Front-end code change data
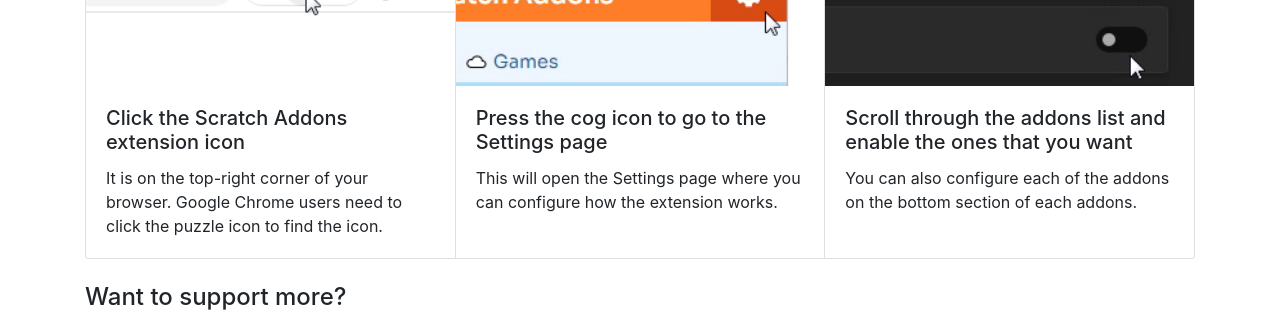
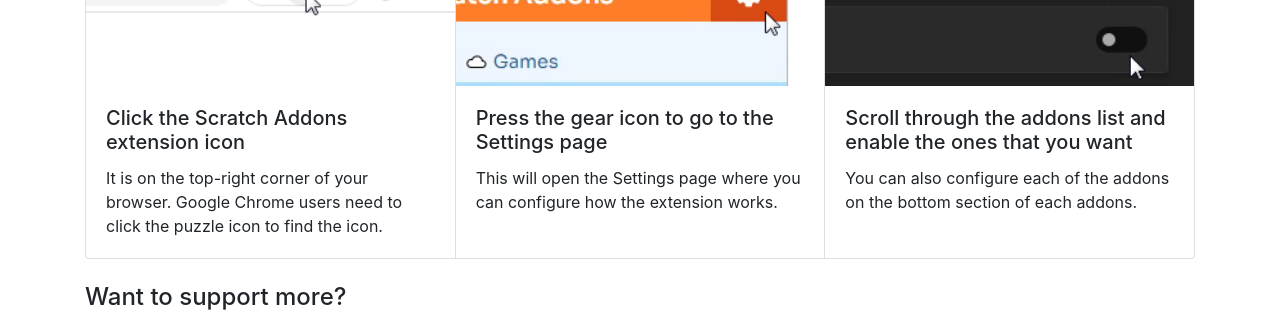
Before and after one commit to ScratchAddons/website, a Jekyll site: the page built from site/welcome.html, in a window 1280 px wide. Shown: the part 433-745 px from the top of the page. Built offline with Jekyll 4.4.1, drawn with Linux system fonts in a browser that asks for light colours.

Commit message:
Change "cog" into "gear" 2
Forgot to change the editor

```diff
--- a/site/welcome.html
+++ b/site/welcome.html
@@ -29,7 +29,7 @@
 			</div>
 			<img class="card-img-top" src="/assets/images/getting-started/step-2.png" alt="Press the gear icon to go to the Settings page">
 			<div class="card-body">
-				<h5 class="card-title">Press the cog icon to go to the Settings page</h5>
+				<h5 class="card-title">Press the gear icon to go to the Settings page</h5>
 				<p class="card-text">This will open the Settings page where you can configure how the extension works.</p>
 			</div>
 		</div>
```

**Exercise directions**
State the number of lines in the records above that contain the string "Settings", and give nothing else.

**Completed exercise**
4